▶ Your instructions
Search the records for the string "documentation", then copy each line where it appears.

Input data: Begin

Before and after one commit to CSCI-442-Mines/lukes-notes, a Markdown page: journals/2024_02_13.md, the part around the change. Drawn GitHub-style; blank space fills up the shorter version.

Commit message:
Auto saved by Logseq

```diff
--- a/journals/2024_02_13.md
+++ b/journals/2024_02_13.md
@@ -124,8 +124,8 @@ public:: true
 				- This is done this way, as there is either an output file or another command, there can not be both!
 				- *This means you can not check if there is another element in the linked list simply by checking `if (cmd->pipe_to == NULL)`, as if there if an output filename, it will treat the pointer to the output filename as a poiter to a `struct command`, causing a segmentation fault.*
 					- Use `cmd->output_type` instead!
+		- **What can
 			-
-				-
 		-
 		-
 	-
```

Input data: End
Input data: Begin

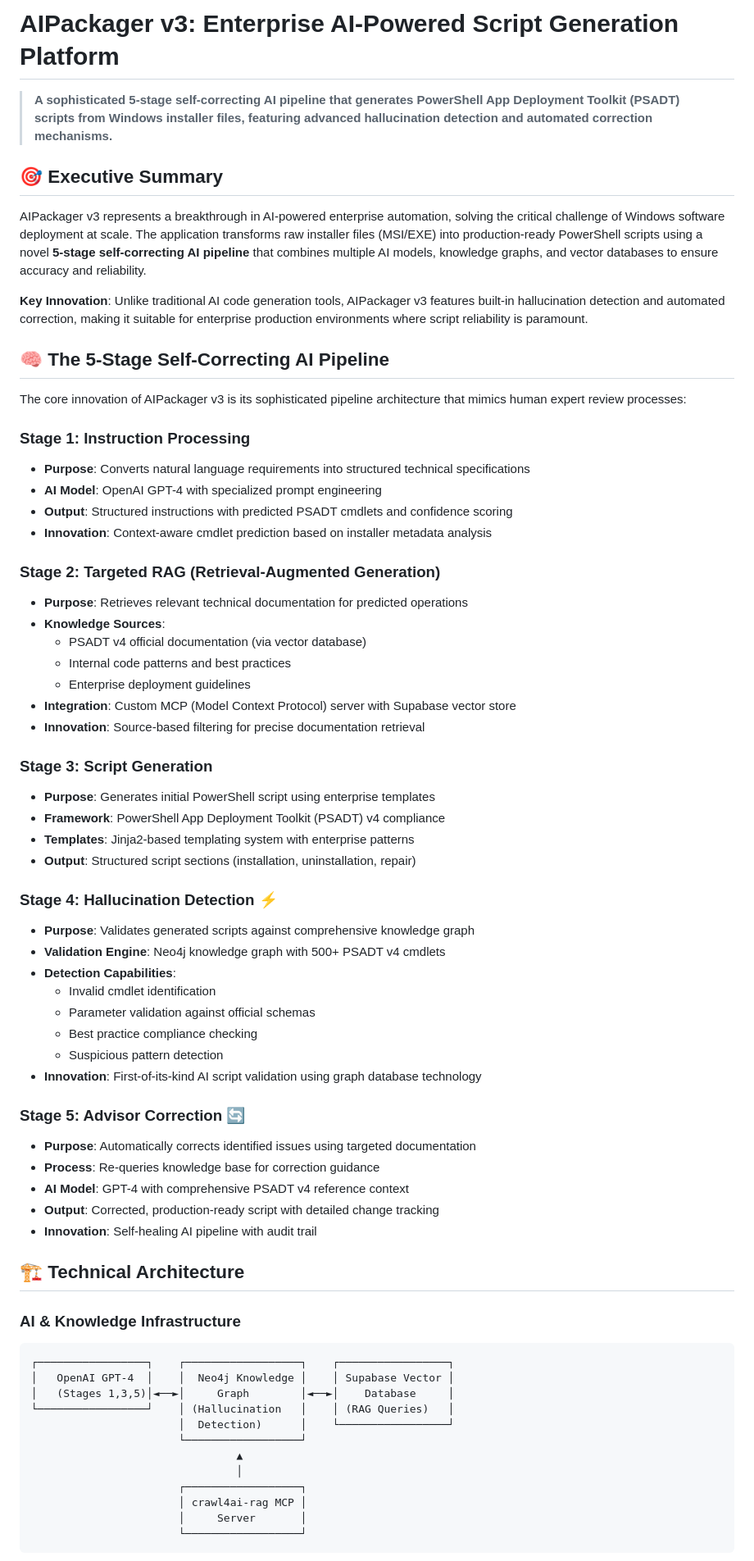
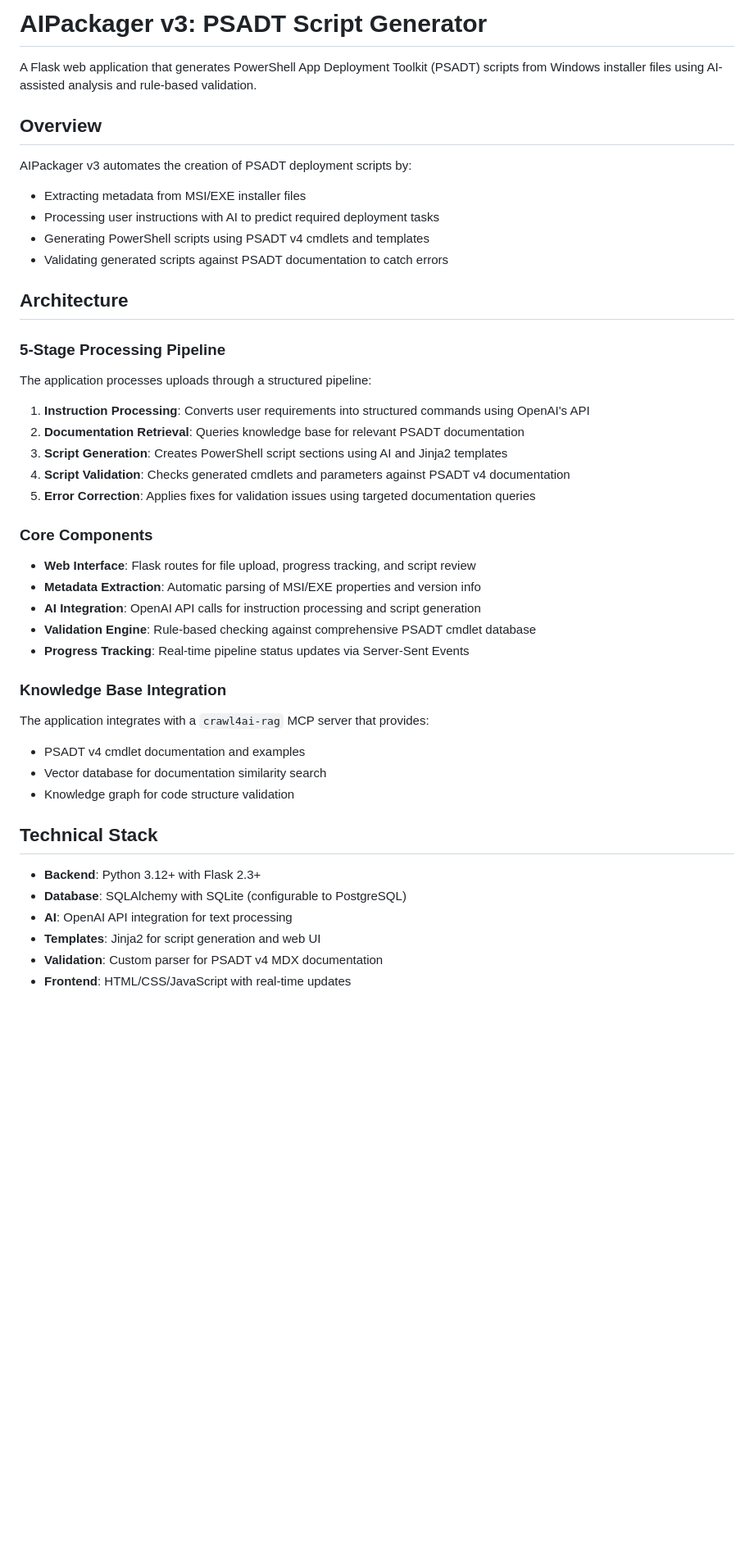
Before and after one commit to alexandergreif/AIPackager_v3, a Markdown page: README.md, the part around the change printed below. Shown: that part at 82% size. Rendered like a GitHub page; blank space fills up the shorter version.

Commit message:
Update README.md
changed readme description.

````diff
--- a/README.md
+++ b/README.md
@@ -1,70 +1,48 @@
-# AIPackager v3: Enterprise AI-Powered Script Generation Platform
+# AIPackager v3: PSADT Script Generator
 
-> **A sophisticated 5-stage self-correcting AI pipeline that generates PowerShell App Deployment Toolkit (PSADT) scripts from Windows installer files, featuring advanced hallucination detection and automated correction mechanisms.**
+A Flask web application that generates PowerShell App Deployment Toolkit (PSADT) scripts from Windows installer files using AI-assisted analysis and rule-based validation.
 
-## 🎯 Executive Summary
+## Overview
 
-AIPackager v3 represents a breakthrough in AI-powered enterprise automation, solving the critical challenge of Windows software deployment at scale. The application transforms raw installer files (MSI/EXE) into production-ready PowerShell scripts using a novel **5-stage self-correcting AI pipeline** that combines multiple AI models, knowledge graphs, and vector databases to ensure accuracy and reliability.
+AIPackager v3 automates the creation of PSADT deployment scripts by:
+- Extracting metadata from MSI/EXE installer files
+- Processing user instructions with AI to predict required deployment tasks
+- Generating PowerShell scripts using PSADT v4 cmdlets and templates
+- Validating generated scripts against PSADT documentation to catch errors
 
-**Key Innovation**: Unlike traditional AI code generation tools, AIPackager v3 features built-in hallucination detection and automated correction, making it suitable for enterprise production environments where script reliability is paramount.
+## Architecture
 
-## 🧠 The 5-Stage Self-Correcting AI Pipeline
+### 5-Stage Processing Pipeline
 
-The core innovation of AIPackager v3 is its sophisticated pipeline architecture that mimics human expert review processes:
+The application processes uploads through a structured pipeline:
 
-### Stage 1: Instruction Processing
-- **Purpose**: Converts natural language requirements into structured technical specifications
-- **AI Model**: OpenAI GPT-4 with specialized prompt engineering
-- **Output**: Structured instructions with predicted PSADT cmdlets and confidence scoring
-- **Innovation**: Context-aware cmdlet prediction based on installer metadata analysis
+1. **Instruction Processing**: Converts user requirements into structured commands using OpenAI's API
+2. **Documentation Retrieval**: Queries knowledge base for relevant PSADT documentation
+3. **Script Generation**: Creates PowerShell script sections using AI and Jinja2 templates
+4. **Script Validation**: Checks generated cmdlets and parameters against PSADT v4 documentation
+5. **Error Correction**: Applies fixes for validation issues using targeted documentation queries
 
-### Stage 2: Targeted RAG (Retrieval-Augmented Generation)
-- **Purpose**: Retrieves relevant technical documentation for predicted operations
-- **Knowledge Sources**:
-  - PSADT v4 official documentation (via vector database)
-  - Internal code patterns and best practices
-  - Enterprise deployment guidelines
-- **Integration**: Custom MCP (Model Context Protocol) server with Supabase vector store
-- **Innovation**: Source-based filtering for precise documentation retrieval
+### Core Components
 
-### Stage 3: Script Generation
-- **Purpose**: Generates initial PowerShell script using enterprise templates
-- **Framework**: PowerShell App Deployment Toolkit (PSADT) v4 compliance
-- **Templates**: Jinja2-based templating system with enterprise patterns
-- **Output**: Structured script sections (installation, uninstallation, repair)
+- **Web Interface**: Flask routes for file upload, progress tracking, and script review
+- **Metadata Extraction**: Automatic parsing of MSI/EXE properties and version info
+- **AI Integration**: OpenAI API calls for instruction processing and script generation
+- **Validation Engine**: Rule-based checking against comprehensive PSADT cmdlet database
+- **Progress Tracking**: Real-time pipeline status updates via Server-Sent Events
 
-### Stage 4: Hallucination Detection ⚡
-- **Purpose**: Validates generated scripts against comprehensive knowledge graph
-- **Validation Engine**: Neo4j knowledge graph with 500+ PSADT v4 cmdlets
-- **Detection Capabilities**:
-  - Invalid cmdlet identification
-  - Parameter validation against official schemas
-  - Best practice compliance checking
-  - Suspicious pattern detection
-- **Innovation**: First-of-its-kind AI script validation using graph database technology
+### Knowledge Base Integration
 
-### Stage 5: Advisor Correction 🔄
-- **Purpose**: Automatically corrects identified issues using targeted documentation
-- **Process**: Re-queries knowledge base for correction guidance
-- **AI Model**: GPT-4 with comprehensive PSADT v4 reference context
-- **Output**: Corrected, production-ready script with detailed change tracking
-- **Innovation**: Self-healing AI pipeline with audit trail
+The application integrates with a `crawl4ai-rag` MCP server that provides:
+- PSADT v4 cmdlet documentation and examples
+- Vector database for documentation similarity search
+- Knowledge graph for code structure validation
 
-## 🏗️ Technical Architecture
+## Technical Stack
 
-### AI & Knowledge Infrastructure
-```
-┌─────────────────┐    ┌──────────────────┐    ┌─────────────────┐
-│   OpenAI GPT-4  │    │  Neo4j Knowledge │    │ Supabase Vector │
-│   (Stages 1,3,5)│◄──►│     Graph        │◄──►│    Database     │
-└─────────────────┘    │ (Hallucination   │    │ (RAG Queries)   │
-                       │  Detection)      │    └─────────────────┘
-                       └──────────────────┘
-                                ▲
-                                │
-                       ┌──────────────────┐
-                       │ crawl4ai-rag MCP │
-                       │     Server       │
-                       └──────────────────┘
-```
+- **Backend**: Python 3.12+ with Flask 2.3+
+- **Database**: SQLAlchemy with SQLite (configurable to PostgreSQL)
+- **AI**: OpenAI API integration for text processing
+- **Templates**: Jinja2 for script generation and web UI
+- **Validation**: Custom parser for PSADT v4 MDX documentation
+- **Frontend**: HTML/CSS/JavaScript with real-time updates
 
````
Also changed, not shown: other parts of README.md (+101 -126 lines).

Input data: End

▶ Answer to this problem
+- Validating generated scripts against PSADT documentation to catch errors
+2. **Documentation Retrieval**: Queries knowledge base for relevant PSADT documentation
+4. **Script Validation**: Checks generated cmdlets and parameters against PSADT v4 documentation
+5. **Error Correction**: Applies fixes for validation issues using targeted documentation queries
-- **Purpose**: Retrieves relevant technical documentation for predicted operations
-  - PSADT v4 official documentation (via vector database)
-- **Innovation**: Source-based filtering for precise documentation retrieval
-- **Purpose**: Automatically corrects identified issues using targeted documentation
+- PSADT v4 cmdlet documentation and examples
+- Vector database for documentation similarity search
+- **Validation**: Custom parser for PSADT v4 MDX documentation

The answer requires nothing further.